**YOUR OBJECTIVE**
Using the data that follows, say how many lines contain the word "async", giving the number by itself.

(Web page revision data)
*** Begin section ***

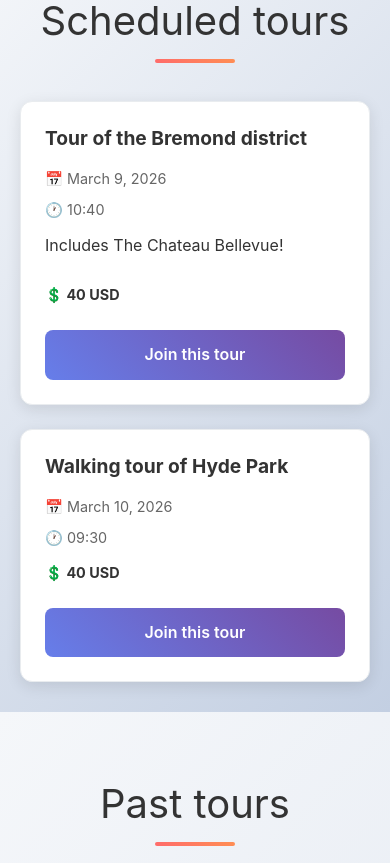
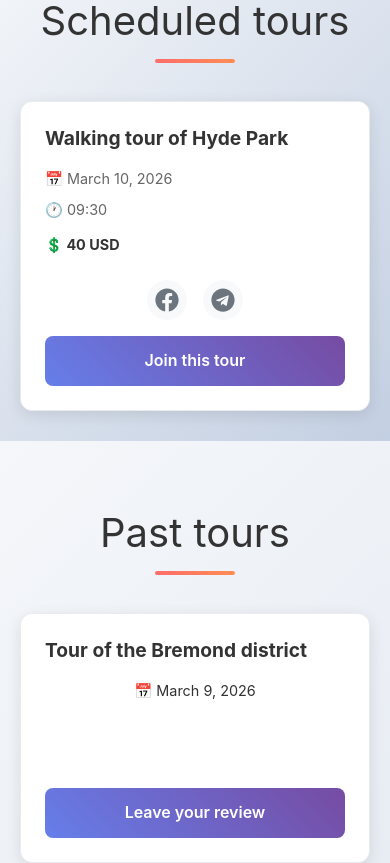
Before and after one commit to tatiana-act/nextjs-boilerplate, a Next.js app: page /en in a window 390 px wide. Shown: the part 7180-8043 px from the top of the page. Built offline with nearby package versions, Linux system fonts and the light colour scheme.

Commit message:
introduce sharing, fix og metadata for locales

```diff
--- a/app/[locale]/layout.tsx
+++ b/app/[locale]/layout.tsx
@@ -7,6 +7,7 @@ import { notFound } from 'next/navigation';
 import { routing } from '@/i18n/routing';
 
 import type { Graph } from 'schema-dts';
+import type { Metadata } from 'next'
 
 const graph: Graph = {
   '@context': 'https://schema.org',
@@ -46,7 +47,7 @@ export async function generateMetadata({
   params
 }: {
   params: Promise<{ locale: string }>;
-}) {
+}): Promise<Metadata> {
   const { locale } = await params;
   const t = await getTranslations({ locale, namespace: 'Metadata' });
 
@@ -64,7 +65,7 @@ export async function generateMetadata({
     openGraph: {
       title: t('title'),
       description: t('description'),
-      url: 'https://austin-city-tours.vercel.app',
+      url: `https://austin-city-tours.vercel.app/${locale}`,
       siteName: 'Austin City Tours',
       images: [
         {
@@ -78,6 +79,7 @@ export async function generateMetadata({
       type: 'website',
     },
     alternates: {
+      canonical: `https://austin-city-tours.vercel.app/${locale}`,
       languages: {
         'en': '/en',
         'ru': '/ru',
--- a/app/[locale]/page.tsx
+++ b/app/[locale]/page.tsx
@@ -13,6 +13,7 @@ import RecentEventsSection from '@/components/RecentEventsSection';
 import HomeClient from '@/components/HomeClient';
 import { getAllReviews } from "@/app/actions/readAllFeedbacks";
 import ReviewSection from "@/components/ReviewsSection";
+import { headers } from 'next/headers';
 
 const allReviews = await getAllReviews();
 
@@ -22,6 +23,8 @@ export default async function Home({
   params: Promise<{ locale: string }>;
 }) {
   const { locale } = await params;
+  const userAgent = (await headers()).get('user-agent') || '';
+  const isMobileDevice = /android.+mobile|ip(hone|[oa]d)/i.test(userAgent);
   const tours = locale === 'en' ? toursEn : toursRu;
   const faqs = locale === 'en' ? faqsEn : faqsRu;
 
@@ -32,7 +35,7 @@ export default async function Home({
   return (
     <main>
       <Hero />
-      <HomeClient allTours={allTours} tours={tours} upcomingTours={upcomingTours} locale={locale} />
+      <HomeClient allTours={allTours} tours={tours} upcomingTours={upcomingTours} isMobileDevice={isMobileDevice} locale={locale} />
       <RecentEventsSection pastTours={pastTours} tours={tours} locale={locale} />
       <ReviewSection reviews={allReviews} allTours={allTours} />
       <FAQSection faqs={faqs} />
--- a/app/globals.css
+++ b/app/globals.css
@@ -474,6 +474,48 @@ body {
     /* Expand to push button to bottom */
 }
 
+.share-buttons {
+    display: flex;
+    gap: 1rem;
+    margin-bottom: 1rem;
+    justify-content: center;
+}
+
+.share-button {
+    background: none;
+    border: none;
+    cursor: pointer;
+    font-size: 1.5rem;
+    color: #6c757d;
+    transition: all 0.3s ease;
+    display: flex;
+    align-items: center;
+    justify-content: center;
+    padding: 0.5rem;
+    border-radius: 50%;
+    background-color: #f8f9fa;
+}
+
+.share-button:hover {
+    transform: translateY(-2px);
+    box-shadow: 0 4px 8px rgba(0,0,0,0.1);
+}
+
+.share-button.facebook:hover {
+    color: #1877F2;
+    background-color: #e7f0fd;
+}
+
+.share-button.telegram:hover {
+    color: #0088cc;
+    background-color: #e5f3fa;
+}
+
+.share-button.share:hover {
+    color: #E1306C;
+    background-color: #fcf0f4;
+}
+
 .tour-datetime {
     display: flex;
     gap: 1rem;
--- a/app/sitemap.ts
+++ b/app/sitemap.ts
@@ -1,14 +1,27 @@
 import { MetadataRoute } from 'next';
+import { routing } from '@/i18n/routing'
 
 export default function sitemap(): MetadataRoute.Sitemap {
     const baseUrl = 'https://austin-city-tours.vercel.app';
+    const routes = [
+        '',
+        '#tours',
+        '#calendar',
+    ]
 
-    return [
-        {
-            url: baseUrl,
+    return routes.flatMap((path) =>
+        routing.locales.map((locale) => ({
+            url: `${baseUrl}/${locale}${path ? `/${path}` : ''}`,
             lastModified: new Date(),
-            changeFrequency: 'weekly',
-            priority: 1,
-        },
-    ];
+            changeFrequency: 'weekly' as const,
+            priority: path === '' ? 1 : 0.8,
+            alternates: {
+                languages: {
+                    'en': `${baseUrl}/en${path ? `/${path}` : ''}`,
+                    'ru': `${baseUrl}/ru${path ? `/${path}` : ''}`,
+                    'x-default': `${baseUrl}/en${path ? `/${path}` : ''}`, // Для Google
+                },
+            },
+        }))
+    )
 }
--- a/components/HomeClient.tsx
+++ b/components/HomeClient.tsx
@@ -13,17 +13,18 @@ interface HomeClientProps {
     allTours: Map<string, TourProgram>;
     tours: TourProgram[];
     upcomingTours: UpcomingTourEvent[];
+    isMobileDevice: boolean;
     locale: string;
 }
 
-const HomeClient: React.FC<HomeClientProps> = ({ allTours, tours, upcomingTours, locale }) => {
+const HomeClient: React.FC<HomeClientProps> = ({ allTours, tours, upcomingTours, isMobileDevice, locale }) => {
     return (
         <BookingManager allTours={allTours}>
             {(handleBookTour) => (
                 <>
                     <ToursSection tours={tours} onBookTour={handleBookTour} />
                     <CalendarSection allTours={allTours} upcomingTours={upcomingTours} recentTours={pastTours} locale={locale} />
-                    <UpcomingToursSection allTours={allTours} upcomingTours={upcomingTours} onReserveSpot={handleBookTour} locale={locale} />
+                    <UpcomingToursSection allTours={allTours} upcomingTours={upcomingTours} onReserveSpot={handleBookTour} isMobileDevice={isMobileDevice} locale={locale} />
                 </>
             )}
         </BookingManager>
--- a/components/UpcomingSection.tsx
+++ b/components/UpcomingSection.tsx
@@ -2,13 +2,13 @@
 import React from 'react';
 import { TourProgram, UpcomingTourEvent } from '@/types/tour';
 import UpcomingTourCard from './UpcomingTourCard';
-import { Locale } from "use-intl";
 import { useTranslations } from "next-intl";
 
 interface UpcomingToursSectionProps {
   upcomingTours: UpcomingTourEvent[];
   allTours: ReadonlyMap<string, TourProgram>;
   onReserveSpot: (tourId: string) => void;
+  isMobileDevice: boolean;
   locale: string;
 }
 
@@ -16,6 +16,7 @@ const UpcomingToursSection: React.FC<UpcomingToursSectionProps> = ({
   upcomingTours,
   allTours,
   onReserveSpot,
+  isMobileDevice,
   locale
 }) => {
   const t = useTranslations('Upcoming');
@@ -31,6 +32,7 @@ const UpcomingToursSection: React.FC<UpcomingToursSectionProps> = ({
               upcomingTour={upcomingTour}
               tourName={allTours.get(upcomingTour.tourProgramId)?.title || ''}
               onReserveSpot={onReserveSpot}
+              isMobileDevice={isMobileDevice}
               locale={locale}
             />
           ))}
--- a/components/UpcomingTourCard.tsx
+++ b/components/UpcomingTourCard.tsx
@@ -1,13 +1,17 @@
 // components/UpcomingTourCard.tsx
+"use client";
+
 import React from 'react';
 import { UpcomingTourEvent } from '@/types/tour';
 import { formatDateToUserLocale } from '@/lib/utils';
 import { useTranslations } from "next-intl";
+import { FaFacebook, FaTelegram, FaShare } from 'react-icons/fa';
 
 interface UpcomingTourCardProps {
   upcomingTour: UpcomingTourEvent;
   tourName: string;
   onReserveSpot: (tourId: string) => void;
+  isMobileDevice: boolean;
   locale: string;
 }
 
@@ -15,6 +19,7 @@ const UpcomingTourCard: React.FC<UpcomingTourCardProps> = ({
   upcomingTour,
   tourName,
   onReserveSpot,
+  isMobileDevice,
   locale
 }) => {
   const handleClick = () => {
@@ -33,7 +38,33 @@ const UpcomingTourCard: React.FC<UpcomingTourCardProps> = ({
     e.stopPropagation();
     onReserveSpot(upcomingTour.tourProgramId);
   };
+
+  const handleShare = async (e: React.MouseEvent<HTMLButtonElement>, platform: string, text: string) => {
+    e.stopPropagation();
+    const url = `${window.location.origin}${window.location.pathname}#tour-card-${upcomingTour.id.valueOf()}`;
+    const encodedUrl = encodeURIComponent(url);
+    if (platform === 'facebook') {
+      window.open(`https://www.facebook.com/sharer/sharer.php?u=${encodedUrl}`, '_blank');
+    } else if (platform === 'telegram') {
+      const encText = encodeURIComponent(text);
+      window.open(`https://t.me/share/url?url=${encodedUrl}&text=${encText}`, '_blank');
+    } else if (platform === 'share') {
+      if (!navigator.canShare?.({})) {
+        return;
+      }
+      try {
+        await navigator.share({
+          title: text,
+          url: url,
+        });
+      } catch (error) {
+        console.log("Share failed:", error);
+      }
+    }
+  };
+
   const t = useTranslations('Upcoming');
+  const shareText = t('shareText', { tourName: tourName, date: upcomingTour.date, time: upcomingTour.time })
   return (
     <div className="upcoming-tour-card" onClick={handleClick} id={'tour-card-' + upcomingTour.id.valueOf()}>
       <div className="upcoming-tour-content">
@@ -48,6 +79,17 @@ const UpcomingTourCard: React.FC<UpcomingTourCardProps> = ({
           {upcomingTour.bonus && <div className="tour-highlights">{t(upcomingTour.bonus)}</div>}
           {upcomingTour.price !== undefined && (<div className="tour-price">💲 {upcomingTour.price}{t('currency')}</div>)}
         </div>
+        <div className="share-buttons">
+          {isMobileDevice && (<button className="share-button share" onClick={(e) => handleShare(e, 'share', shareText)} title={t('share')}>
+            <FaShare />
+          </button>)}
+          <button className="share-button facebook" onClick={(e) => handleShare(e, 'facebook', shareText)} title={t('shareOnFb')}>
+            <FaFacebook />
+          </button>
+          <button className="share-button telegram" onClick={(e) => handleShare(e, 'telegram', shareText)} title={t('shareOnFb')}>
+            <FaTelegram />
+          </button>
+        </div>
         <button className="book-button" onClick={handleReserveClick}>
           {t('join')}
         </button>
--- a/data/RecentTours.ts
+++ b/data/RecentTours.ts
@@ -1,6 +1,17 @@
 import { PastTourEvent } from '@/types/tour';
 
 const pastTourEvents: PastTourEvent[] = [
+    {
+        id: 'tour55',
+        tourProgramId: 'Brmn',
+        date: '2026-03-09',
+        time: '10:40',
+        price: 40,
+        bonus: 'bonusChat',
+        eventUrl: '',
+        eventImage: '',
+        feedbacks: []
+    },
     {
         id: 'tour56',
         tourProgramId: 'Amhry',
--- a/data/upcomingTours.ts
+++ b/data/upcomingTours.ts
@@ -1,14 +1,6 @@
 import { UpcomingTourEvent } from '@/types/tour';
 
 export const upcomingTours: UpcomingTourEvent[] = [
-  {
-    id: 'tour55',
-    tourProgramId: 'Brmn',
-    date: '2026-03-09',
-    time: '10:40',
-    price: 40,
-    bonus: 'bonusChat',
-  },
   {
     id: 'tour53',
     tourProgramId: 'Hyde',
--- a/messages/en.json
+++ b/messages/en.json
@@ -47,7 +47,11 @@
         "bonusCap": "Includes the Texas State Capitol!",
         "bonusChat": "Includes The Chateau Bellevue!",
         "bonusMillet": "Includes the gourmet lunch",
-        "bonusWalk": "Visit sites connected with writer's life and stories"
+        "bonusWalk": "Visit sites connected with writer's life and stories",
+        "shareText": "Check out this tour: {date} {time} {tourName}",
+        "shareOnFb": "Share on Facebook",
+        "shareOnTg": "Share on Telegram",
+        "share": "Share"
     },
     "Recent": {
         "title": "Past tours",
--- a/messages/ru.json
+++ b/messages/ru.json
@@ -41,7 +41,11 @@
         "bonusCap": "с посещением Капитолия",
         "bonusChat": "с посещением Шато Бельвью",
         "bonusMillet": "изысканный обед прямо в здании театра",
-        "bonusWalk": "прогулка по местам жизни и творчества писателя"
+        "bonusWalk": "прогулка по местам жизни и творчества писателя",
+        "shareText": "Давай пойдем: {date} {time} {tourName}",
+        "shareOnFb": "Поделиться на Facebook",
+        "shareOnTg": "Поделиться в Telegram",
+        "share": "Поделиться ..."
     },
     "Recent": {
         "title": "Прошедшие экскурсии",
```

*** End section ***

**REPLY**
6